__Material provided__
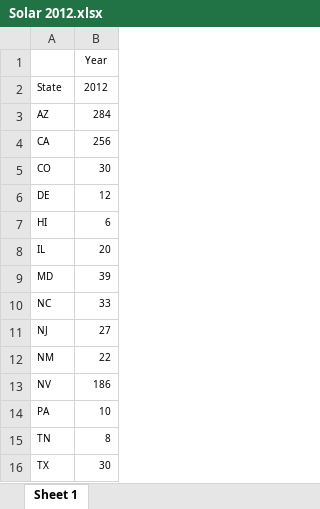
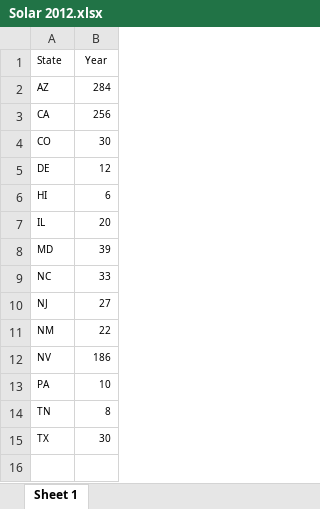
Before and after one commit to njl250/JoE-Spring-2026, an Excel workbook: Solar 2012.xlsx, sheet Sheet 1, drawn as a sheet; values as stored, in another font and other column widths than the file's, no borders; removed rows and columns are numbered as before the commit, all else as after; the diff names each change by its address in the sheet, - before the commit and + after, or states it on an @@ line.

```diff
--- a/Solar 2012.xlsx (sheet Sheet 1)
+++ b/Solar 2012.xlsx (sheet Sheet 1)
-row 1:  | Year
-B1: 2012
+B1: Year
```
Also changed, not shown: Solar 2010.xlsx, Solar 2011.xlsx, 2 other files.
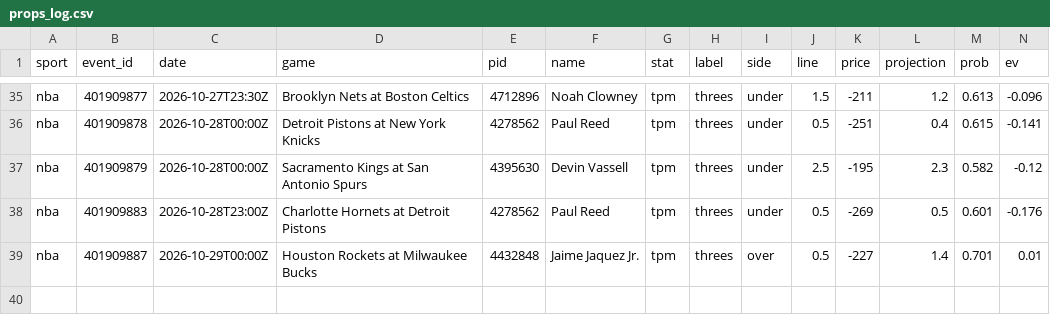
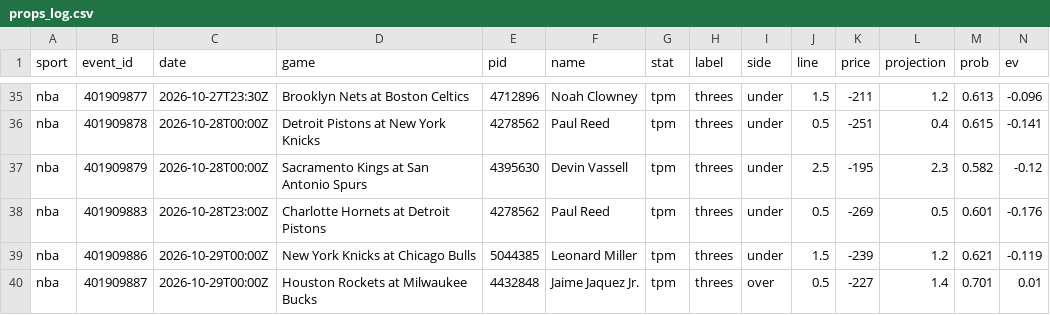
Before and after one commit to adotscotty/HandsDownAI, a CSV file: data/props_log.csv, drawn as a sheet; only a part is shown, gaps mark what is left out; rows hold the shown columns only; the diff names each change by its address in the sheet, - before the commit and + after, or states it on an @@ line.

Commit message:
Update finished games

```diff
--- a/data/props_log.csv
+++ b/data/props_log.csv
+row 39: nba | 401909886 | 2026-10-29T00:00Z | New York Knicks at Chicago Bulls | 5044385 | Leonard Miller | tpm | threes | under | 1.5 | -239 | 1.2 | 0.621 | -0.119
```
Also changed, not shown: data/first_lines.csv, 3 other files.
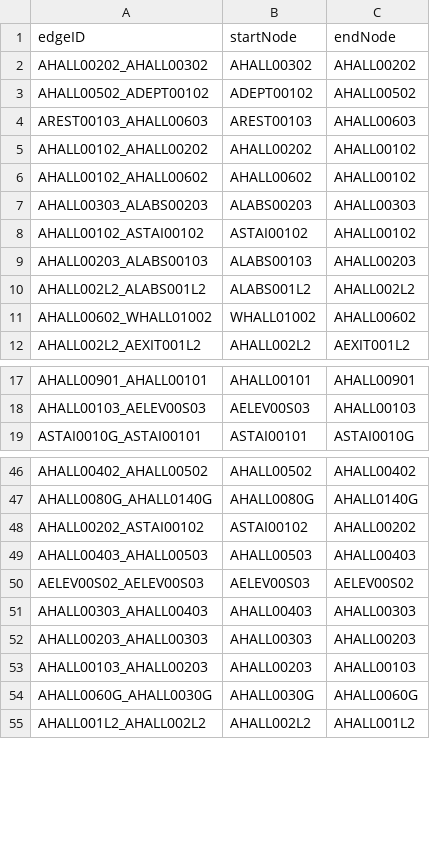
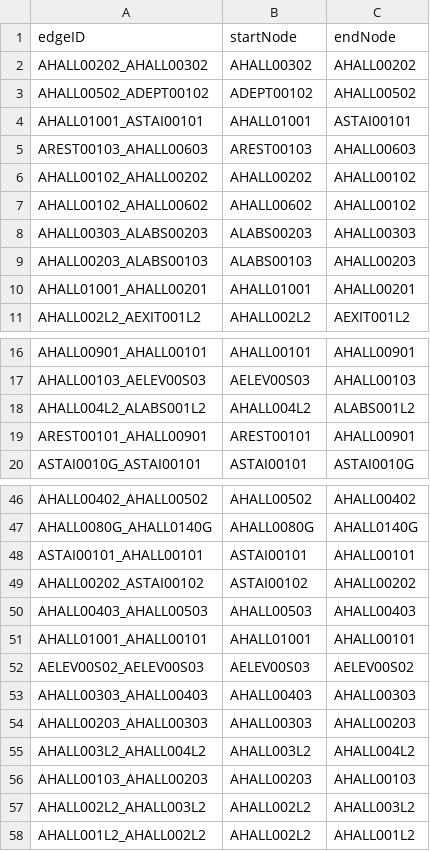
Before and after one commit to Azure-Abominable-Snowman/cs3733teama, a CSV file: csvdata/MapAedges.csv, drawn as a sheet; only a part is shown, gaps mark what is left out; the diff covers the shown part only.

```diff
--- a/csvdata/MapAedges.csv
+++ b/csvdata/MapAedges.csv
@@ -3,0 +4 @@ edgeID,startNode,endNode
+AHALL01001_ASTAI00101,AHALL01001,ASTAI00101
@@ -8 +8,0 @@ edgeID,startNode,endNode
-"AHALL00102_ASTAI00102","ASTAI00102","AHALL00102"
@@ -10,2 +10 @@ edgeID,startNode,endNode
-"AHALL002L2_ALABS001L2","ALABS001L2","AHALL002L2"
-"AHALL00602_WHALL01002","WHALL01002","AHALL00602"
+AHALL01001_AHALL00201,AHALL01001,AHALL00201
@@ -18,0 +18,2 @@ edgeID,startNode,endNode
+AHALL004L2_ALABS001L2,AHALL004L2,ALABS001L2
+AREST00101_AHALL00901,AREST00101,AHALL00901
@@ -47,0 +48 @@ edgeID,startNode,endNode
+ASTAI00101_AHALL00101,ASTAI00101,AHALL00101
@@ -49,0 +51 @@ edgeID,startNode,endNode
+AHALL01001_AHALL00101,AHALL01001,AHALL00101
@@ -52,0 +55 @@ edgeID,startNode,endNode
+AHALL003L2_AHALL004L2,AHALL003L2,AHALL004L2
@@ -54 +57 @@ edgeID,startNode,endNode
-"AHALL0060G_AHALL0030G","AHALL0030G","AHALL0060G"
+AHALL002L2_AHALL003L2,AHALL002L2,AHALL003L2
```
Also changed, not shown: 4 added rows and 5 removed rows elsewhere in this file, csvdata/MapAnodes.csv, csvdata/MapWedges.csv, 24 other files.
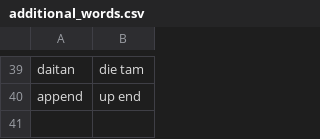
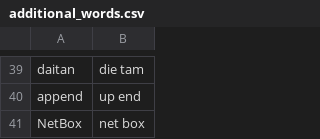
Before and after one commit to weyrick/knausj_talon, a CSV file: settings/additional_words.csv, drawn as a sheet; only a part is shown, gaps mark what is left out; the diff names each change by its address in the sheet, - before the commit and + after, or states it on an @@ line.

```diff
--- a/settings/additional_words.csv
+++ b/settings/additional_words.csv
+row 41: NetBox | net box
```
Also changed, not shown: settings/words_to_replace.csv, 1 other file.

__Work request__
Return each line among the entries that holds the word "files".

__Response__
Also changed, not shown: Solar 2010.xlsx, Solar 2011.xlsx, 2 other files.
Also changed, not shown: data/first_lines.csv, 3 other files.
Also changed, not shown: 4 added rows and 5 removed rows elsewhere in this file, csvdata/MapAnodes.csv, csvdata/MapWedges.csv, 24 other files.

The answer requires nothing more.